Happy Boxwell Day!

Happy Boxwell Day!

On July 5, 1921 the VERY FIRST Boxwell opened in Linton, TN.

A truck picked up Scouts going to camp at the intersection of the Belle Meade and Harding Road at 10am and 4:30pm.  Camp only ran for about three weeks at the time and cost less than $6 a week!

We are hoping to start a new tradition, not just here at VirtualBoxwell, but across Middle Tennessee Council by celebrating BOXWELL DAY–a day commemorating the opening of the first Boxwell.

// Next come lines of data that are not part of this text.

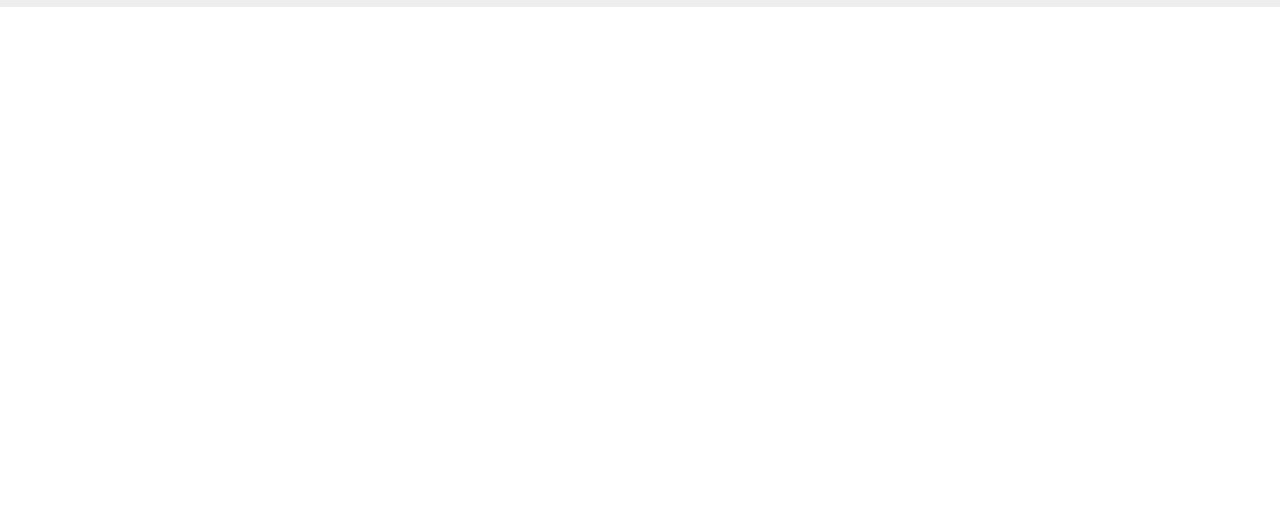
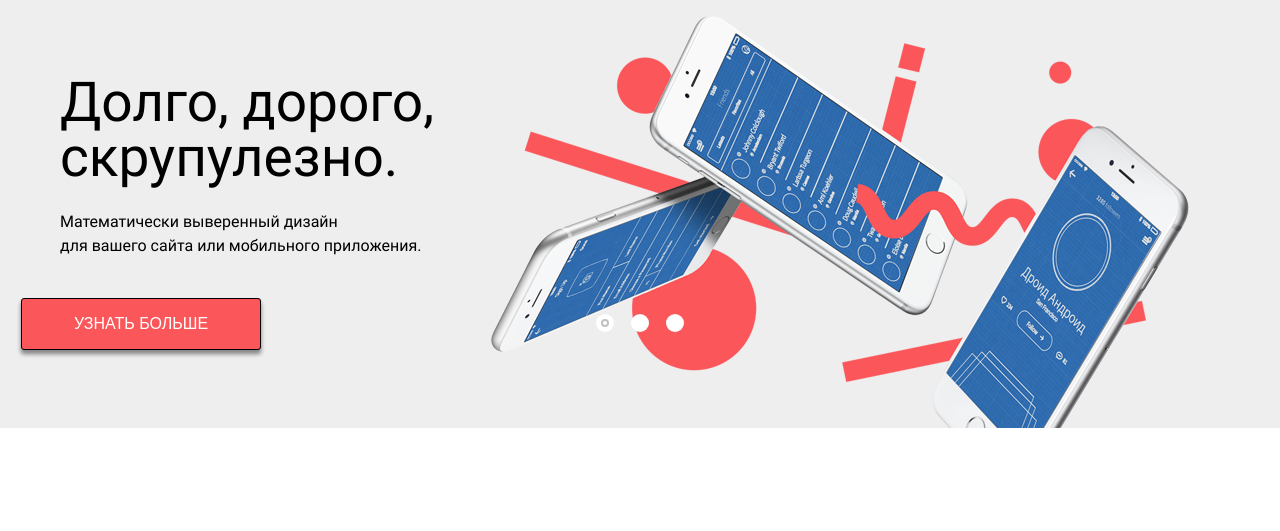
Before and after one commit to Akimba-png/html-css__nerds, a website with bundled scripts: page source/index.html in a window 1280 px wide. Shown: the part 117-648 px from the top of the page. Built offline with nearby package versions, Linux system fonts and the light colour scheme.

Commit message:
Добавляет блок features, реализует js слайдер в блоке features, устанавливает пакет del для удаления спрайта

```diff
--- a/package.json
+++ b/package.json
@@ -12,6 +12,7 @@
   "license": "ISC",
   "devDependencies": {
     "browser-sync": "2.27.7",
+    "del": "6.0.0",
     "gulp": "4.0.2",
     "gulp-svg-sprite": "1.5.0",
     "prettier": "2.5.1",
--- /dev/null
+++ b/source/css/blocks/button.css
@@ -0,0 +1,34 @@
+.button {
+  padding: 16px 0;
+  box-sizing: border-box;
+  width: 160px;
+  font-size: 16px;
+  font-weight: 500;
+  line-height: 18px;
+  text-transform: uppercase;
+  color: var(--button-text-color);
+  background-color: var(--button-background-color);
+  border: none;
+  border-radius: 3px;
+}
+
+.button:hover {
+  background-color: var(--button-background-hover-color);
+}
+
+.button:active {
+  background-color: var(--button-background-active-color);
+  box-shadow: inset 0 3px 0 var(--button-active-shadow-color);
+}
+
+.button--features {
+  width: 240px;
+  border: 1px solid var(--button-feature-border-color);
+  box-shadow:
+    0 4px 4px var(--button-feature-shadow-color),
+    0 4px 4px var(--button-feature-shadow-color);
+}
+
+.button:active .button__text {
+  opacity: 0.3;
+}
--- a/source/css/blocks/colors.css
+++ b/source/css/blocks/colors.css
@@ -9,4 +9,17 @@
   --social-icons-hover-color: #e74246;
   --social-icons-active-color: #d7373b;
   --social-icons-shadow-color: rgba(0, 1, 1, 0.1);
+
+  /* button color */
+  --button-text-color: #ffffff;
+  --button-background-color: #fb565a;
+  --button-background-hover-color: #e74246;
+  --button-background-active-color: #d7373b;
+  --button-active-shadow-color: rgba(0, 1, 1, 0.1);
+  --button-feature-border-color: #000000;
+  --button-feature-shadow-color: rgba(0, 0, 0, 0.25);
+
+  /* slider */
+  --slider-toggle-background-color: #ffffff;
+  --slider-toggle-current-color: #c1c1c1;
 }
--- /dev/null
+++ b/source/css/blocks/features.css
@@ -0,0 +1,79 @@
+.features {
+  min-height: 421px;
+  background-color: var(--background-color);
+}
+
+.features__list {
+  margin-bottom: 40px;
+}
+
+.features__item {
+  position: relative;
+  display: none;
+  padding-top: 68px;
+}
+
+.features__item--current {
+  display: block;
+}
+
+.features__item::before {
+  content: "";
+  position: absolute;
+  top: -10px;
+  right: 3px;
+  width: 760px;
+  height: 431px;
+  background-size: contain;
+}
+
+.features__item--1::before {
+  background-image: url("./../../img/features-slide-1.png");
+}
+
+.features__item--2::before {
+  background-image: url("./../../img/features-slide-2.png");
+}
+
+.features__item--3::before {
+  background-image: url("./../../img/features-slide-3.png");
+}
+
+@media (min-resolution: 2dppx) {
+  .features__item--1::before {
+    background-image: url("./../../img/features-slide-1@2x.png");
+  }
+
+  .features__item--2::before {
+    background-image: url("./../../img/features-slide-2@2x.png");
+  }
+
+  .features__item--3::before {
+    background-image: url("./../../img/features-slide-3@2x.png");
+  }
+}
+
+.features__slogan {
+  margin-bottom: 25px;
+  font-size: 55px;
+  line-height: 55px;
+  font-weight: 500;
+}
+
+.features__text {
+  margin: 0;
+}
+
+.features__button {
+  margin-left: 21px;
+}
+
+.features__toggles {
+  display: flex;
+  flex-wrap: wrap;
+  gap: 17px;
+  margin: 0 auto;
+  margin-top: -36px;
+  width: 88px;
+  z-index: 100;
+}
--- /dev/null
+++ b/source/css/blocks/slider.css
@@ -0,0 +1,22 @@
+.slider__toggle {
+  position: relative;
+  padding: 0;
+  width: 18px;
+  height: 18px;
+  border: none;
+  border-radius: 50%;
+  background-color: var(--slider-toggle-background-color);
+}
+
+.slider__toggle--current::before {
+  content: "";
+  position: absolute;
+  top: 50%;
+  left: 50%;
+  width: 8px;
+  height: 8px;
+  box-sizing: border-box;
+  transform: translate(-50%, -50%);
+  border-radius: 50%;
+  border: 2px solid var(--slider-toggle-current-color);
+}
--- a/source/css/style.css
+++ b/source/css/style.css
@@ -1,6 +1,7 @@
 @import "./blocks/fonts.css";
 @import "./blocks/colors.css";
 @import "./blocks/global.css";
+@import "./blocks/button.css";
 @import "./blocks/main-navigation.css";
 @import "./blocks/site-list.css";
 @import "./blocks/user-list.css";
@@ -8,3 +9,5 @@
 @import "./blocks/social.css";
 @import "./blocks/promo.css";
 @import "./blocks/main-header.css";
+@import "./blocks/features.css";
+@import "./blocks/slider.css";
--- a/source/index.html
+++ b/source/index.html
@@ -3,6 +3,7 @@
   <head>
     <title>Студия Nerds</title>
     <meta charset="utf-8">
+    <meta name="viewport" content="width=device-width, initial-scale=1">
     <link rel="stylesheet" href="./css/style.css">
   </head>
   <body class="page-body">
@@ -34,7 +35,49 @@
         </ul>
       </nav>
     </header>
-    <main></main>
+    <main class="page-main">
+      <section class="features slider">
+        <h1 class="visually-hidden">Преимущества студии Nerds</h1>
+        <dl class="features__list slider__list wrapper">
+          <div class="features__item features__item--1 features__item--current slider__item">
+            <dt class="features__slogan">
+              Долго, дорого,<br>
+              скрупулезно.
+            </dt>
+            <dd class="features__text">
+              Математически выверенный дизайн<br>
+              для вашего сайта или мобильного приложения.
+            </dd>
+          </div>
+          <div class="features__item features__item--2 slider__item">
+            <dt class="features__slogan">
+              Любим математику<br>
+              как никто другой
+            </dt>
+            <dd class="features__text">
+              Никакого креатива, только математические формулы<br>
+              для расчета идеальных пропорций
+            </dd>
+          </div>
+          <div class="features__item features__item--3 slider__item">
+            <dt class="features__slogan">
+              Только ночь,<br>
+              только хардкор
+            </dt>
+            <dd class="features__text">
+              Работать днем, как все? Мы против этого.<br>
+              Ближе к полуночи работа только начинается.
+            </dd>
+          </div>
+        </dl>
+        <button class="features__button button button--features" type="button"><span class=button__text>Узнать больше</span></button>
+        <div class="features__toggles slider__toggles">
+          <button class="slider__toggle slider__toggle--current" type="button"></button>
+          <button class="slider__toggle" type="button"></button>
+          <button class="slider__toggle" type="button"></button>
+        </div>
+      </section>
+    </main>
     <footer class="main-footer wrapper">
       <section class="social">
         <h1 class="visually-hidden">Студия Nerds в социальных сетях</h1>
@@ -61,5 +104,6 @@
         <p class="promo__offer">Скидка 10% для друзей из социальных сетей.</p>
       </div>
     </footer>
+    <script src="js/index.js" type="module"></script>
   </body>
 </html>
--- /dev/null
+++ b/source/js/index.js
@@ -0,0 +1 @@
+import "./modules/slider.js";
--- /dev/null
+++ b/source/js/modules/slider.js
@@ -0,0 +1,19 @@
+const sliderElement = document.querySelector(".slider");
+const toggleContainerElement = sliderElement.querySelector(".slider__toggles");
+const sliderItemElements = sliderElement.querySelectorAll(".slider__item");
+const toggleElements = toggleContainerElement.children;
+
+
+function onToggleClick({target}) {
+  if (target.matches(".slider__toggle--current")) {
+    return;
+  }
+  if(target.matches(".slider__toggle")) {
+    const index = [...toggleElements].indexOf(target);
+    sliderElement.querySelector(".features__item--current").classList.remove("features__item--current");
+    sliderElement.querySelector(".slider__toggle--current").classList.remove("slider__toggle--current");
+    sliderItemElements[index].classList.add("features__item--current");
+    target.classList.add("slider__toggle--current");
+  }
+};
+toggleContainerElement.addEventListener("click", onToggleClick);
```
Also changed, not shown: gulpfile.js (+7 -2 lines), source/img/features-slide-1.png (added), source/img/features-slide-1@2x.png (added), source/img/features-slide-2.png (added), source/img/features-slide-2@2x.png (added), source/img/features-slide-3.png (added), source/img/features-slide-3@2x.png (added), 1 other file.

To that end, we ask for two things from you:
1) Share this message far and wide.  If you use social media, share the post.  If you are looking on the website, share the link.  Spread the word so that everyone knows this is a new Middle Tennessee Council holiday!
2) Take this opportunity to share your favorite Boxwell stories in the comments AND, if you are staff member, contact an old friend and reminisce about years gone by!

Thank you to all the professionals, volunteers and staff members who have worked for almost 100 years to keep Boxwell alive and flourishing!

Happy Boxwell Day everyone!

Boxwell Day 2018

The four Boxwells: Linton, Narrows of the Harpeth, Rock Island, Old Hickory Lake

Notice

Hello All,

We’re taking a small hiatus.  We’ll be back the first Sunday in June with regular postings.  Enjoy the nice weather and see you in two weeks with some more Boxwell history!

The VirtualBoxwell Team